Task objective:
A faithful copy of all the data is the goal; omit the pictures.

Data for this task:

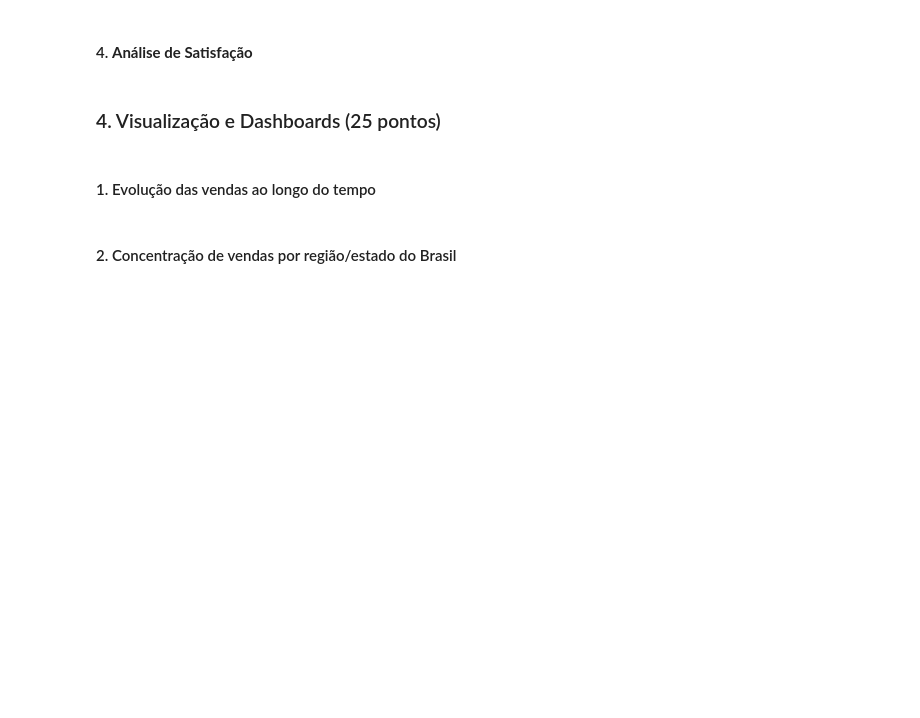
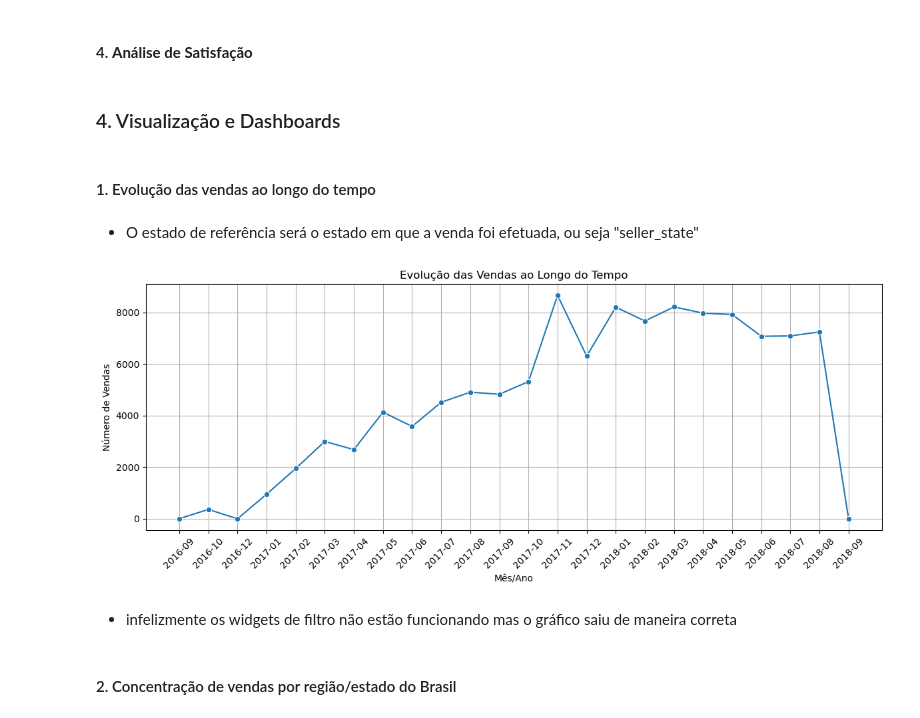
Before and after one commit to JoaoVictorLuz/Desafio_trigo-ai, a Jupyter notebook: projeto.ipynb, the cells around one changed output. Saved outputs shown, nothing was run; the diff lists cells and outputs as text; code cells hidden in the pictures; blank space fills up the shorter version.

```diff
--- a/projeto.ipynb
+++ b/projeto.ipynb
@@ -397,8 +397,46 @@ display(valor_medio_por_estado.head(25))
 # %% [markdown]
 #### 4. **Análise de Satisfação**
 # %% [markdown]
-### 4. Visualização e Dashboards (25 pontos)
+### 4. Visualização e Dashboards
 # %% [markdown]
 #### 1. Evolução das vendas ao longo do tempo
+# %% [markdown]
+- O estado de referência será o estado em que a venda foi efetuada, ou seja "seller_state"
+# %%
+
+import matplotlib.pyplot as plt
+import seaborn as sns
+
+# Pré-processamento dos dados
+orders_items = orders_df[['order_id', 'order_purchase_timestamp', 'tempo_de_entrega']].merge(
+    order_items_df[['order_id', 'seller_id', 'product_id']], on='order_id', how='inner')
+
+orders_items_products = orders_items.merge(
+    products_df[['product_id', 'product_category_name']], on='product_id', how='inner')[
+    ['order_id', 'order_purchase_timestamp', 'product_category_name', 'seller_id', 'tempo_de_entrega']]
+
+orders_items_products_sellers = orders_items_products.merge(
+    sellers_df[['seller_id', 'seller_state']], on='seller_id', how='inner')[
+    ['order_id', 'seller_id', 'order_purchase_timestamp', 'product_category_name', 'seller_state', 'tempo_de_entrega']]
+
+# Agrupar por mês e contar número de vendas
+orders_items_products_sellers['mes_ano'] = orders_items_products_sellers['order_purchase_timestamp'].dt.to_period('M')
+vendas_por_mes = orders_items_products_sellers.groupby('mes_ano').size().reset_index(name='num_vendas')
+vendas_por_mes['mes_ano'] = vendas_por_mes['mes_ano'].astype(str)
+
+# Plotar o gráfico
+plt.figure(figsize=(12, 5))
+sns.lineplot(data=vendas_por_mes, x='mes_ano', y='num_vendas', marker='o')
+plt.title('Evolução das Vendas ao Longo do Tempo')
+plt.xlabel('Mês/Ano')
+plt.ylabel('Número de Vendas')
+plt.xticks(rotation=45)
+plt.grid(True)
+plt.tight_layout()
+plt.show()
+# %% [output]
+[figure, added]
+# %% [markdown]
+- infelizmente os widgets de filtro não estão funcionando mas o gráfico saiu de maneira correta
 # %% [markdown]
 #### 2. Concentração de vendas por região/estado do Brasil
```
Also changed, not shown: parts of 6 cells of this notebook.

Result for this task:
Before and after one commit to JoaoVictorLuz/Desafio_trigo-ai, a Jupyter notebook: projeto.ipynb, the cells around one changed output. Saved outputs shown, nothing was run; the diff lists cells and outputs as text; code cells hidden in the pictures; blank space fills up the shorter version.

```diff
--- a/projeto.ipynb
+++ b/projeto.ipynb
@@ -397,8 +397,46 @@ display(valor_medio_por_estado.head(25))
 # %% [markdown]
 #### 4. **Análise de Satisfação**
 # %% [markdown]
-### 4. Visualização e Dashboards (25 pontos)
+### 4. Visualização e Dashboards
 # %% [markdown]
 #### 1. Evolução das vendas ao longo do tempo
+# %% [markdown]
+- O estado de referência será o estado em que a venda foi efetuada, ou seja "seller_state"
+# %%
+
+import matplotlib.pyplot as plt
+import seaborn as sns
+
+# Pré-processamento dos dados
+orders_items = orders_df[['order_id', 'order_purchase_timestamp', 'tempo_de_entrega']].merge(
+    order_items_df[['order_id', 'seller_id', 'product_id']], on='order_id', how='inner')
+
+orders_items_products = orders_items.merge(
+    products_df[['product_id', 'product_category_name']], on='product_id', how='inner')[
+    ['order_id', 'order_purchase_timestamp', 'product_category_name', 'seller_id', 'tempo_de_entrega']]
+
+orders_items_products_sellers = orders_items_products.merge(
+    sellers_df[['seller_id', 'seller_state']], on='seller_id', how='inner')[
+    ['order_id', 'seller_id', 'order_purchase_timestamp', 'product_category_name', 'seller_state', 'tempo_de_entrega']]
+
+# Agrupar por mês e contar número de vendas
+orders_items_products_sellers['mes_ano'] = orders_items_products_sellers['order_purchase_timestamp'].dt.to_period('M')
+vendas_por_mes = orders_items_products_sellers.groupby('mes_ano').size().reset_index(name='num_vendas')
+vendas_por_mes['mes_ano'] = vendas_por_mes['mes_ano'].astype(str)
+
+# Plotar o gráfico
+plt.figure(figsize=(12, 5))
+sns.lineplot(data=vendas_por_mes, x='mes_ano', y='num_vendas', marker='o')
+plt.title('Evolução das Vendas ao Longo do Tempo')
+plt.xlabel('Mês/Ano')
+plt.ylabel('Número de Vendas')
+plt.xticks(rotation=45)
+plt.grid(True)
+plt.tight_layout()
+plt.show()
+# %% [output]
+[figure, added]
+# %% [markdown]
+- infelizmente os widgets de filtro não estão funcionando mas o gráfico saiu de maneira correta
 # %% [markdown]
 #### 2. Concentração de vendas por região/estado do Brasil
```
Also changed, not shown: parts of 6 cells of this notebook.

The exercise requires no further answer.